* [Task item]
Apart from the pictures, write out all the records exactly.

* [Given data]
-=-=-=-=-

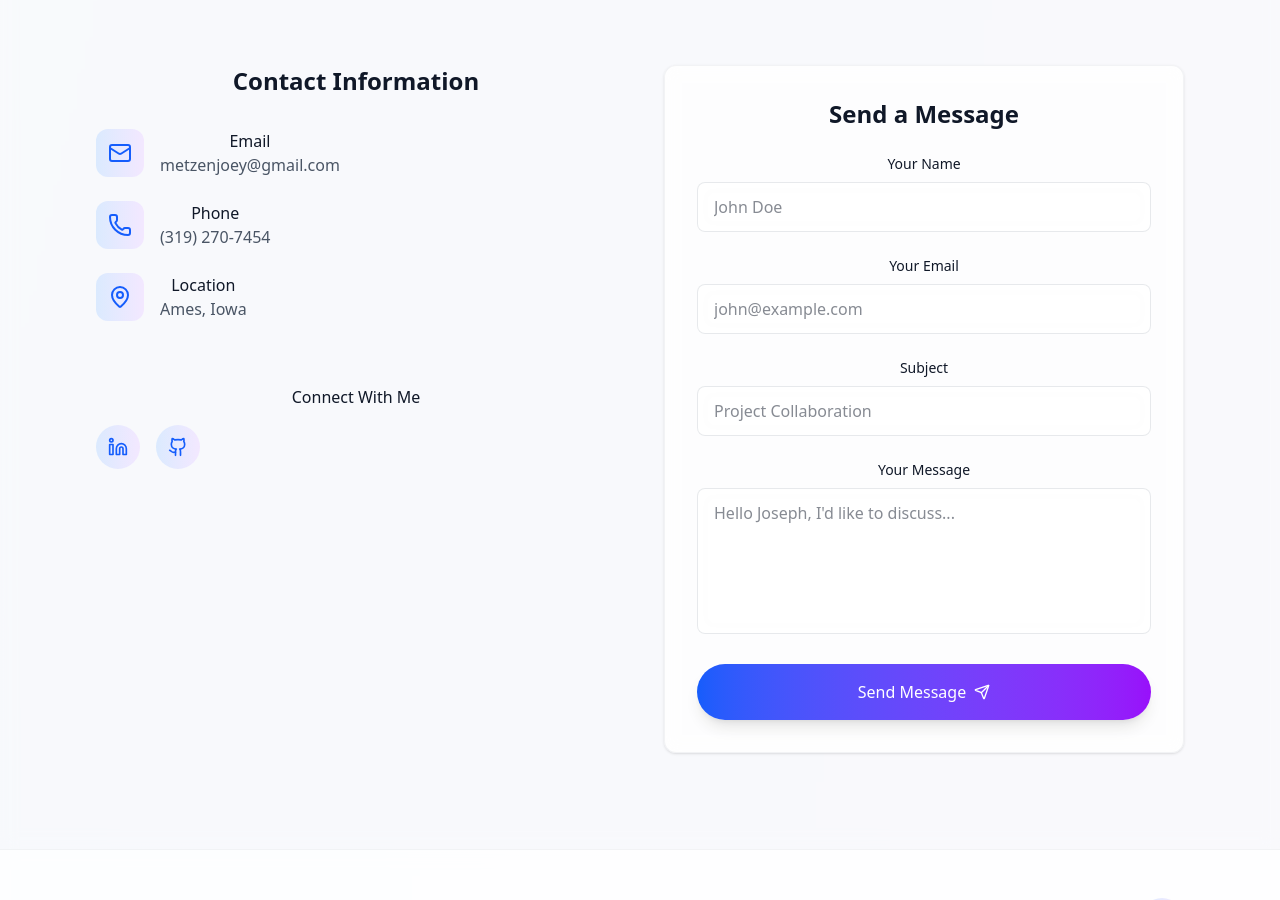
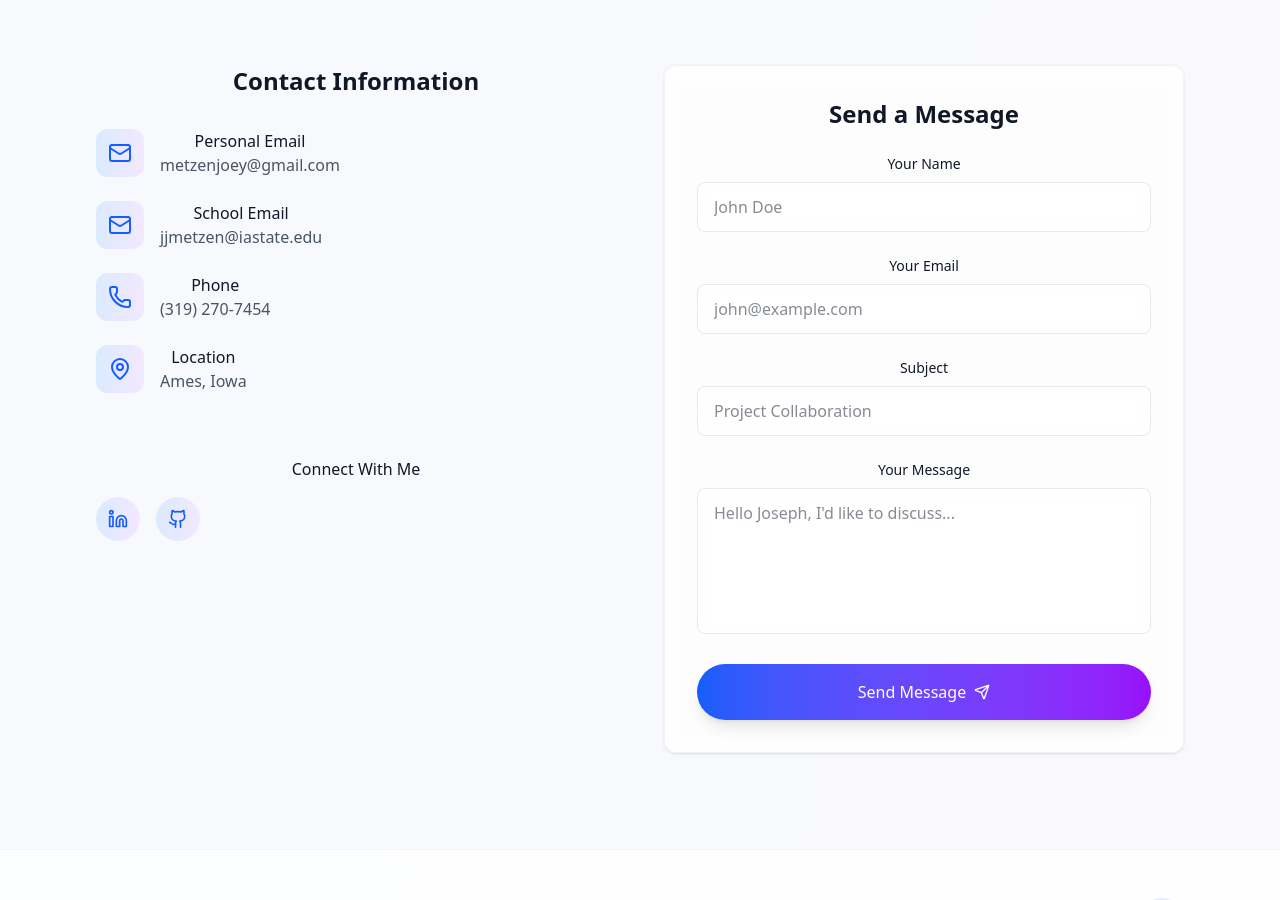
Before and after one commit to Metz2922/Website, a React (Vite) app: page / in a window 1280 px wide. Shown: the part 4821-5721 px from the top of the page. Built offline with nearby package versions, Linux system fonts and the light colour scheme.

Commit message:
added personal and school email

```diff
--- a/src/pages/Home.jsx
+++ b/src/pages/Home.jsx
@@ -671,12 +671,27 @@ const ContactSection = () => {
                   <Mail className="h-6 w-6 text-blue-600 dark:text-blue-400" />
                 </div>
                 <div>
-                  <h4 className="font-medium text-gray-900 dark:text-white">Email</h4>
+                  <h4 className="font-medium text-gray-900 dark:text-white">Personal Email</h4>
                   <a
                     href="mailto:metzenjoey@gmail.com"
                     className="text-gray-600 dark:text-gray-300 hover:text-blue-600 dark:hover:text-blue-400 transition-colors"
                   >
                     metzenjoey@gmail.com
+                  </a>
+                </div>
+              </div>
+
+              <div className="flex items-start space-x-4 group">
+                <div className="p-3 rounded-xl bg-gradient-to-r from-blue-100 to-purple-100 dark:from-blue-900/50 dark:to-purple-900/50 group-hover:from-blue-200 group-hover:to-purple-200 dark:group-hover:from-blue-800 dark:group-hover:to-purple-800 transition-all duration-300">
+                  <Mail className="h-6 w-6 text-blue-600 dark:text-blue-400" />
+                </div>
+                <div>
+                  <h4 className="font-medium text-gray-900 dark:text-white">School Email</h4>
+                  <a
+                    href="mailto:jjmetzen@iastate.edu"
+                    className="text-gray-600 dark:text-gray-300 hover:text-blue-600 dark:hover:text-blue-400 transition-colors"
+                  >
+                    jjmetzen@iastate.edu
                   </a>
                 </div>
               </div>
```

-=-=-=-=-

* [Answer to the problem]
Before and after one commit to Metz2922/Website, a React (Vite) app: page / in a window 1280 px wide. Shown: the part 4821-5721 px from the top of the page. Built offline with nearby package versions, Linux system fonts and the light colour scheme.

Commit message:
added personal and school email

```diff
--- a/src/pages/Home.jsx
+++ b/src/pages/Home.jsx
@@ -671,12 +671,27 @@ const ContactSection = () => {
                   <Mail className="h-6 w-6 text-blue-600 dark:text-blue-400" />
                 </div>
                 <div>
-                  <h4 className="font-medium text-gray-900 dark:text-white">Email</h4>
+                  <h4 className="font-medium text-gray-900 dark:text-white">Personal Email</h4>
                   <a
                     href="mailto:metzenjoey@gmail.com"
                     className="text-gray-600 dark:text-gray-300 hover:text-blue-600 dark:hover:text-blue-400 transition-colors"
                   >
                     metzenjoey@gmail.com
+                  </a>
+                </div>
+              </div>
+
+              <div className="flex items-start space-x-4 group">
+                <div className="p-3 rounded-xl bg-gradient-to-r from-blue-100 to-purple-100 dark:from-blue-900/50 dark:to-purple-900/50 group-hover:from-blue-200 group-hover:to-purple-200 dark:group-hover:from-blue-800 dark:group-hover:to-purple-800 transition-all duration-300">
+                  <Mail className="h-6 w-6 text-blue-600 dark:text-blue-400" />
+                </div>
+                <div>
+                  <h4 className="font-medium text-gray-900 dark:text-white">School Email</h4>
+                  <a
+                    href="mailto:jjmetzen@iastate.edu"
+                    className="text-gray-600 dark:text-gray-300 hover:text-blue-600 dark:hover:text-blue-400 transition-colors"
+                  >
+                    jjmetzen@iastate.edu
                   </a>
                 </div>
               </div>
```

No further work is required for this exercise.